The Houston skyline is seen from the Valero Houston refinery on August 28, 2023. Brandon Bell/Getty Images
For decades, communities living in the shadows of the nation’s petroleum refineries were in the dark about the quality of the air that they breathed. Residents in places like Port Arthur, Texas, and Artesia, New Mexico, could sense their exposure to toxic pollution on days when the air was thick with the sweet smell of benzene, a carcinogen.

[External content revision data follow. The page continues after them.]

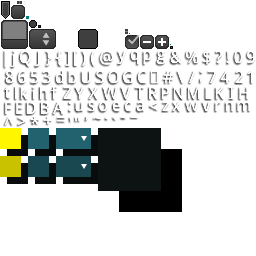
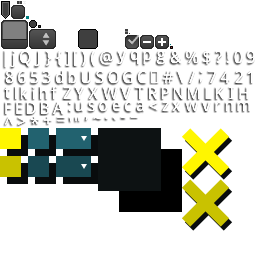
Drone menus... Close button not yet working

Changed region(s): [[0.7188, 0.5, 0.9062, 0.9062]]

diff --git a/core/src/com/gdxjam/magellan/ships/PlayerShip.java b/core/src/com/gdxjam/magellan/ships/PlayerShip.java
@@ -31,7 +31,6 @@ public class PlayerShip extends Ship implements IInteractable {
         drones.add(2);
         drones.add(3);
         drones.add(4);
-        drones.add(5);
     }
 
     public void moveTo(Sector sector) {
@@ -88,13 +87,64 @@ public class PlayerShip extends Ship implements IInteractable {
     @Override
     public ObjectMap<String, Interaction> getInteractions(GameObj with) {
         ObjectMap<String, Interaction> interactions = new ObjectMap();
-        interactions.put("release drone", new Interaction() {
-            @Override
-            public void interact() {
-                releaseDrone(1);
-                closeWindow();
+        if (submenuOpen == "") {
+            if (drones.size > 0) {
+                interactions.put("release drone", new Interaction() {
+                    @Override
+                    public void interact() {
+                        submenuOpen = "releasedrone";
+                        showInteractionWindow();
+                    }
+                });
             }
-        });
+        }
+        if (submenuOpen == "releasedrone") {
+            if (drones.contains(1,true)) {
+                interactions.put("Level 1", new Interaction() {
+                    @Override
+                    public void interact() {
+                        releaseDrone(1);
+                        closeWindow();
+                    }
+                });
+            }
+            if (drones.contains(2,true)) {
+                interactions.put("Level 2", new Interaction() {
+                    @Override
+                    public void interact() {
+                        releaseDrone(2);
+                        closeWindow();
+                    }
+                });
+            }
+            if (drones.contains(3,true)) {
+                interactions.put("Level 3", new Interaction() {
+                    @Override
+                    public void interact() {
+                        releaseDrone(3);
+                        closeWindow();
+                    }
+                });
+            }
+            if (drones.contains(4,true)) {
+                interactions.put("Level 4", new Interaction() {
+                    @Override
+                    public void interact() {
+                        releaseDrone(4);
+                        closeWindow();
+                    }
+                });
+            }
+            if (drones.contains(5,true)) {
+                interactions.put("Level 5", new Interaction() {
+                    @Override
+                    public void interact() {
+                        releaseDrone(5);
+                        closeWindow();
+                    }
+                });
+            }
+        }
 
         return interactions;
     }

diff --git a/core/src/com/gdxjam/magellan/screen/BaseScreen.java b/core/src/com/gdxjam/magellan/screen/BaseScreen.java
@@ -8,11 +8,15 @@ import com.badlogic.gdx.audio.Music;
 import com.badlogic.gdx.graphics.GL20;
 import com.badlogic.gdx.graphics.Texture;
 import com.badlogic.gdx.graphics.g2d.SpriteBatch;
+import com.badlogic.gdx.graphics.g2d.TextureRegion;
 import com.badlogic.gdx.math.MathUtils;
 import com.badlogic.gdx.scenes.scene2d.Actor;
 import com.badlogic.gdx.scenes.scene2d.Stage;
 import com.badlogic.gdx.scenes.scene2d.ui.*;
 import com.badlogic.gdx.scenes.scene2d.utils.ChangeListener;
+import com.badlogic.gdx.scenes.scene2d.utils.Drawable;
+import com.badlogic.gdx.scenes.scene2d.utils.TextureRegionDrawable;
+import com.badlogic.gdx.utils.Align;
 import com.badlogic.gdx.utils.viewport.FitViewport;
 import com.gdxjam.magellan.MagellanGame;
 import com.gdxjam.magellan.UiTopbar;
@@ -147,6 +151,21 @@ public class BaseScreen implements Screen, InputProcessor {
         window.padTop(70);
         window.padLeft(20);
         windowContainer.setActor(window);
+
+        TextureRegionDrawable btnUp = new TextureRegionDrawable(new TextureRegion(MagellanGame.assets.get("skin/uiskin.png", Texture.class), 182, 128, 51, 51));
+        TextureRegionDrawable btnDn = new TextureRegionDrawable(new TextureRegion(MagellanGame.assets.get("skin/uiskin.png", Texture.class), 182, 179, 51, 51));
+        Button closeButton = new Button(new Button.ButtonStyle(btnUp, btnDn, null));
+        closeButton.setSize(51, 51);
+        //closeButton.setPosition(10, 10, Align.topRight);
+        closeButton.addListener(new ChangeListener() {
+            @Override
+            public void changed(ChangeEvent event, Actor actor) {
+                closeWindow();
+            }
+        });
+
+        window.addActor(closeButton);
+        window.setDebug(true);
         return window;
     }
 

diff --git a/core/src/com/gdxjam/magellan/Planet.java b/core/src/com/gdxjam/magellan/Planet.java
@@ -29,7 +29,6 @@ public class Planet extends GameObj implements IDrawableMap, IDestroyable, IInte
         super(sector);
         visualType = MathUtils.random(1,2);
         switch (MathUtils.random(4)) {
-
             case 0: color = MagellanColors.PLANET_1; break;
             case 1: color = MagellanColors.PLANET_2; break;
             case 2: color = MagellanColors.PLANET_3; break;

diff --git a/core/src/com/gdxjam/magellan/drones/Drone.java b/core/src/com/gdxjam/magellan/drones/Drone.java
@@ -204,7 +204,6 @@ public class Drone extends MovingGameObj implements IDestroyable, IDrawableMap, 
     }
 
     public void clearRoutines() {
-        // TODO: Garbage collection?
         routines.clear();
     }
 }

But access to information on the actual levels of chemicals in the air — data that could help vulnerable individuals make critical decisions regarding their health — was largely unavailable.
That changed in 2018, when the federal Environmental Protection Agency, EPA, began requiring refinery operators to monitor concentrations of benzene around the fencelines of their facilities — and, crucially, to publish the results of those measurements online. Since then, benzene concentrations near the country’s 118 refineries have trended downward. However, a lack of enforcement and a dearth of monitoring data has still left some communities behind, according to a new report from the Office of the Inspector General, or OIG, the EPA’s internal watchdog.

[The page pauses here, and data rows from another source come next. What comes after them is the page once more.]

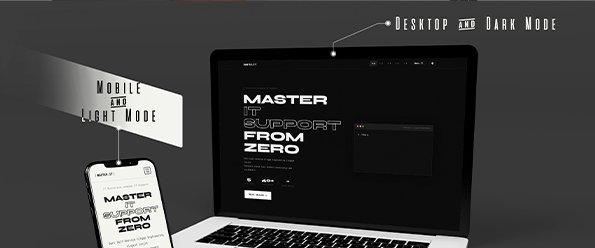
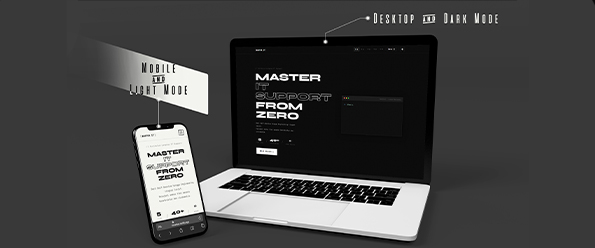
Add project from gdrive

diff --git a/src/data/projects.js b/src/data/projects.js
@@ -10,6 +10,7 @@ export const projects = [
     categories: ["Data Analyst", "Data Visualization"],
     update: "30 April 2026",
     kaggle: "https://shorturl.at/8YAQv",
+    gdrive: "#",
     demoUrl: "#",
     github: "https://portfolio-gia1.vercel.app/",
     behance: "#",
@@ -23,6 +24,7 @@ export const projects = [
     categories: ["Web Development", "Portfolio"],
     update: "04 Mei 2026",
     kaggle:"#",
+    gdrive: "#",
     demoUrl: "https://portfolio-gia1.vercel.app/",
     github: "https://github.com/degia/Portfolio-v1",
     behance: "#",
@@ -36,6 +38,7 @@ export const projects = [
     categories: ["Web Development", "UI/UX", "Portfolio"],
     update: "04 Mei 2026",
     kaggle:"#",
+    gdrive: "#",
     demoUrl: "https://portfolio-gia2.vercel.app/",
     github: "https://github.com/degia/Portfolio-v2",
     behance: "#",
@@ -49,6 +52,7 @@ export const projects = [
     categories: ["Design"],
     update: "04 Mei 2026",
     kaggle:"#",
+    gdrive: "#",
     demoUrl: "#",
     github: "#",
     behance: "https://www.behance.net/nuvista",
@@ -62,21 +66,51 @@ export const projects = [
     categories: ["Design"],
     update: "27 Agustus 2022",
     kaggle:"#",
+    gdrive: "#",
     demoUrl: "#",
     github: "#",
     behance: "https://www.behance.net/gallery/151315845/Logo-Design-Selection-(Self-Project)",
   },
   {
     id: 6,
-    title: "WebApps. MIT - Master.IT",
-    description: "IT Maniac is a comprehensive, free educational platform focused on technology career development. It provides structured learning paths for individuals aiming to build careers in IT Support, Computer Networking, and Data Science.",
+    title: "MIT - Master.IT",
+    description: "IT Maniac is a comprehensive, free educational platform focused on technology career development.",
     image: "/projects/web_itmaniac.jpg",
     tags: ["Tailwindcss", "Css", "Js", "Html"],
     categories: ["Web Development", "UI/UX"],
     update: "17 Mei 2026",
     kaggle:"#",
+    gdrive: "#",
     demoUrl: "https://itmaniac.netlify.app/",
     github: "https://github.com/degia/itsupport_weblearn",
+    behance: "#",
+  },
+  {
+    id: 7,
+    title: "Personal Wealth Management Dashboard",
+    description: "The Nuvista Personal Wealth, Expenses & Income Tracker dashboard",
+    image: "/projects/dashboard_pwtracker.jpg",
+    tags: ["Excel", "Power Query"],
+    categories: ["Data Analyst", "Data Visualization"],
+    update: "30 April 2026",
+    kaggle: "#",
+    gdrive: "https://bit.ly/gdrivefiles-excel2",
+    demoUrl: "#",
+    github: "#",
+    behance: "#",
+  },
+  {
+    id: 8,
+    title: "NuvistaTrade Analytics Dashboard",
+    description: "This dashboard serves not only as a log but also as a decision-making tool",
+    image: "/projects/dashboard_tradingmonidoting.jpg",
+    tags: ["Excel", "Power Query"],
+    categories: ["Data Analyst", "Data Visualization"],
+    update: "30 April 2026",
+    kaggle: "#",
+    gdrive: "https://bit.ly/gdrivefiles-excel1",
+    demoUrl: "#",
+    github: "#",
     behance: "#",
   },
   // ... project lainnya

diff --git a/src/components/ProjectsSection.jsx b/src/components/ProjectsSection.jsx
@@ -140,6 +140,24 @@ export const ProjectSection = () => {
                         </a>
                       )}
 
+                      {/* Google Drive */}
+                      {project.gdrive !== "#" && (
+                        <a
+                          href={project.gdrive}
+                          target="_blank"
+                          rel="noopener noreferrer"
+                          className="text-foreground/80 hover:text-primary transition-colors"
+                          aria-label={`Demo ${project.title}`}
+                        >
+                          <img
+                            width="25"
+                            height="25"
+                            src="https://img.icons8.com/color/48/google-drive--v2.png"
+                            alt="google-drive--v2"
+                          />
+                        </a>
+                      )}
+
                       {/* Link Github */}
                       {project.github !== "#" && (
                         <a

The report authors analyzed data from 18 refineries that exceeded the federal benzene “action level” — the level above which operators are required to take corrective measures — between January 2018 and September 2021. They found that 13 of them continued to violate federal standards in 20 or more weeks after their initial violation. Many of these refineries, the report noted, are located in and around neighborhoods of color. The report raises doubts that merely asking companies to collect and report their own data as well as analyze the causes of their own violations, as the 2018 fenceline monitoring requirement did, will lead them to keep their toxic emissions below permissible levels.
Environmental advocates argue that such measures must be accompanied by robust enforcement action from the EPA. 09-18-23